The Story of a Disappearance and an Appearance by Montague Rhodes M.R. James
The Story of a Disappearance and an Appearance is a series of letters sent my W. R. to his brother Robert. W.R. & Robert’s clergyman uncle has gone missing right before Christmas and W.R. has traveled to his uncle’s home town to aid in the search. W.R. soon suspects his uncle may have already perished, and decides to stay to help solve the mystery. After meeting a traveling sales man whose behavior is erratic and odd, W.R. has a dream of horribly gruesome Punch and Judy show, and a ghostly clergyman.
My personal favorite of the batch, The Story of a Disappearance and an Appearance, is less of a ghost story and more of a murder mystery, with a ghost thrown in for added spookiness. Plus, there’s a Punch & Judy show, which, but their very nature are both horror and comedy. I found this story quick and enjoyable read to be the scariest of the three.
As per usual, these books are ‘stocking stuffer’ sized and small enough to fit comfortably in a coat pocket if you want to read them outside around a campfire. I would advise picking up one or all three books from Biblioasis and adding a little ghostly fun to this year’s holiday season.
The Morgan Trust
by R. Bridgeman
Biblioasis, 2020, $9.50 CAD, 49 pages.
The Open Door
by Mrs. Oliphant
Biblioasis, 2020, $9.50 CAD, 151 pages.
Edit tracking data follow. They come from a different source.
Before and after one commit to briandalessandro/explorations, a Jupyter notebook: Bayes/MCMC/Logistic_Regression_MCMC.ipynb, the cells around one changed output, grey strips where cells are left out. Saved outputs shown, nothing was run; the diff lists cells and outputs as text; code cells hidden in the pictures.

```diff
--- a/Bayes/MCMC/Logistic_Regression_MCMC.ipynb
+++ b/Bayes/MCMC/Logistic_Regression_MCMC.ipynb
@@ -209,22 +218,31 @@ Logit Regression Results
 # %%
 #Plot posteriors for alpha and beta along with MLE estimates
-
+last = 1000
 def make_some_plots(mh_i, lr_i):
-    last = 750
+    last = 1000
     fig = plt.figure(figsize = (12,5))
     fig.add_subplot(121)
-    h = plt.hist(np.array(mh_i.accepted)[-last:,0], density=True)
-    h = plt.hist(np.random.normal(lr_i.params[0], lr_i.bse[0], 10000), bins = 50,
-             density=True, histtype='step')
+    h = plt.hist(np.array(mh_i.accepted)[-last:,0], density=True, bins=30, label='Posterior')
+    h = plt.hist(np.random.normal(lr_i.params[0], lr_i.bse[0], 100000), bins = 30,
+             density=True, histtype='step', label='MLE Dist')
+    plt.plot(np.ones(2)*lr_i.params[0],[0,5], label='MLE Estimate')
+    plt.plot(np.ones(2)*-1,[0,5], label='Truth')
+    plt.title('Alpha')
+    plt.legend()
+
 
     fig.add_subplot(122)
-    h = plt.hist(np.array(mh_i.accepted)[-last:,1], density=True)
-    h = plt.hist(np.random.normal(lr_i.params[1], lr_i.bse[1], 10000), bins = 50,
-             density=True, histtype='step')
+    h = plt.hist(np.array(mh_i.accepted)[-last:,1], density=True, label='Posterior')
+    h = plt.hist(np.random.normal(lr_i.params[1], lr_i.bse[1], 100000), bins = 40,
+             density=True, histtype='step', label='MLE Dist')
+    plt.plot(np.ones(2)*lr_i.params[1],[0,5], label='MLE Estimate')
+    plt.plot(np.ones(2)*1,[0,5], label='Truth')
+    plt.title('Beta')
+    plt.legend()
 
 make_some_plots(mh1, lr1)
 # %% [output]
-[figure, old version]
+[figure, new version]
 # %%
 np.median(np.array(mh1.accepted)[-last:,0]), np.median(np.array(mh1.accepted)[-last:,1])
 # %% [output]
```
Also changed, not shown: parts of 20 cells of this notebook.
The Story of a Disappearance and an Appearance
by M.R. James
Biblioasis, 2020, $9.50 CAD, 52 pages.
Lindsey Childs is the Assistant Editor and Book Reviews Editor for Prairie Fire. She normally edits the book reviews, but occasionally snags a book off her overflowing ‘to be reviewed’ bookcase and does a review herself.